[Start of Attachment]

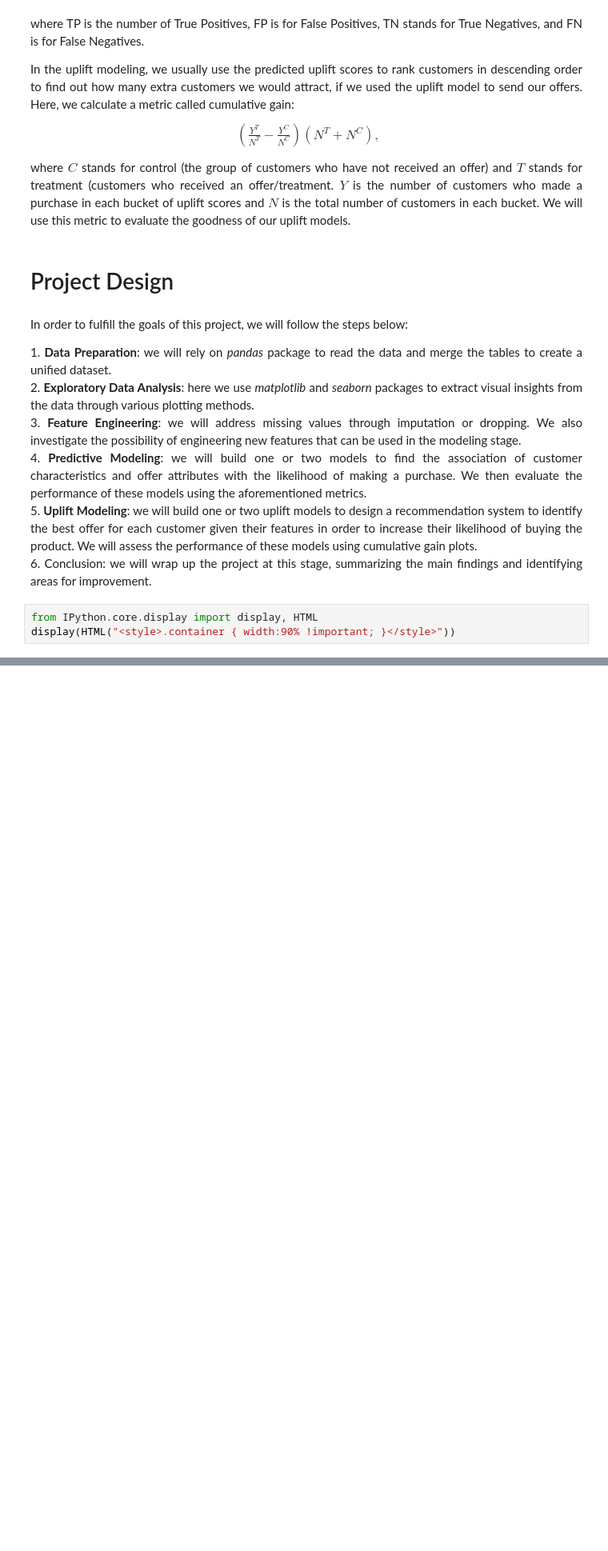
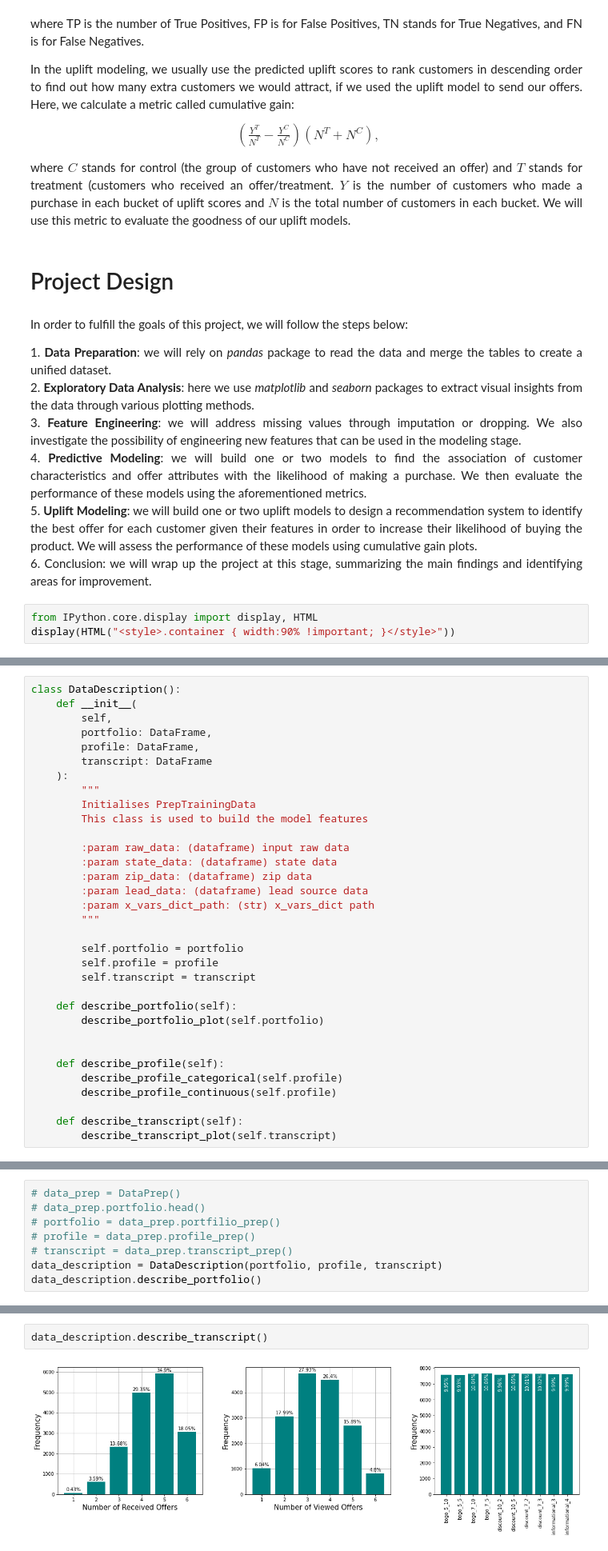
Before and after one commit to soodimilanlouei/Starbuck-Capstone-Challenge, a Jupyter notebook: Starbucks Capstone Project-Copy1.ipynb, the cells around one changed output, grey strips where cells are left out. Shown at 80% size. Cells and saved outputs as stored; diff of their text form; blank space fills up the shorter version.

```diff
--- a/Starbucks Capstone Project-Copy1.ipynb
+++ b/Starbucks Capstone Project-Copy1.ipynb
@@ -967,0 +246,33 @@ print(sklearn.__version__)
+# %%
+class DataDescription():
+    def __init__(
+        self,
+        portfolio: DataFrame,
+        profile: DataFrame,
+        transcript: DataFrame
+    ):
+        """
+        Initialises PrepTrainingData
+        This class is used to build the model features
+
+        :param raw_data: (dataframe) input raw data
+        :param state_data: (dataframe) state data
+        :param zip_data: (dataframe) zip data
+        :param lead_data: (dataframe) lead source data
+        :param x_vars_dict_path: (str) x_vars_dict path
+        """
+
+        self.portfolio = portfolio
+        self.profile = profile
+        self.transcript = transcript
+
+    def describe_portfolio(self):
+        describe_portfolio_plot(self.portfolio)
+
+
+    def describe_profile(self):
+        describe_profile_categorical(self.profile)
+        describe_profile_continuous(self.profile)
+
+    def describe_transcript(self):
+        describe_transcript_plot(self.transcript)
@@ -967,0 +562,8 @@ print(sklearn.__version__)
+# %%
+# data_prep = DataPrep()
+# data_prep.portfolio.head()
+# portfolio = data_prep.portfilio_prep()
+# profile = data_prep.profile_prep()
+# transcript = data_prep.transcript_prep()
+data_description = DataDescription(portfolio, profile, transcript)
+data_description.describe_portfolio()
@@ -967,0 +578,4 @@ print(sklearn.__version__)
+# %%
+data_description.describe_transcript()
+# %% [output]
+[figure, added]
```
Also changed, not shown: parts of 67 cells of this notebook, 2 other files.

[End of Attachment]

Your instructions :: Please write out all the entries above exactly, but leave out the pictures.

Solution ::
Before and after one commit to soodimilanlouei/Starbuck-Capstone-Challenge, a Jupyter notebook: Starbucks Capstone Project-Copy1.ipynb, the cells around one changed output, grey strips where cells are left out. Shown at 80% size. Cells and saved outputs as stored; diff of their text form; blank space fills up the shorter version.

```diff
--- a/Starbucks Capstone Project-Copy1.ipynb
+++ b/Starbucks Capstone Project-Copy1.ipynb
@@ -967,0 +246,33 @@ print(sklearn.__version__)
+# %%
+class DataDescription():
+    def __init__(
+        self,
+        portfolio: DataFrame,
+        profile: DataFrame,
+        transcript: DataFrame
+    ):
+        """
+        Initialises PrepTrainingData
+        This class is used to build the model features
+
+        :param raw_data: (dataframe) input raw data
+        :param state_data: (dataframe) state data
+        :param zip_data: (dataframe) zip data
+        :param lead_data: (dataframe) lead source data
+        :param x_vars_dict_path: (str) x_vars_dict path
+        """
+
+        self.portfolio = portfolio
+        self.profile = profile
+        self.transcript = transcript
+
+    def describe_portfolio(self):
+        describe_portfolio_plot(self.portfolio)
+
+
+    def describe_profile(self):
+        describe_profile_categorical(self.profile)
+        describe_profile_continuous(self.profile)
+
+    def describe_transcript(self):
+        describe_transcript_plot(self.transcript)
@@ -967,0 +562,8 @@ print(sklearn.__version__)
+# %%
+# data_prep = DataPrep()
+# data_prep.portfolio.head()
+# portfolio = data_prep.portfilio_prep()
+# profile = data_prep.profile_prep()
+# transcript = data_prep.transcript_prep()
+data_description = DataDescription(portfolio, profile, transcript)
+data_description.describe_portfolio()
@@ -967,0 +578,4 @@ print(sklearn.__version__)
+# %%
+data_description.describe_transcript()
+# %% [output]
+[figure, added]
```
Also changed, not shown: parts of 67 cells of this notebook, 2 other files.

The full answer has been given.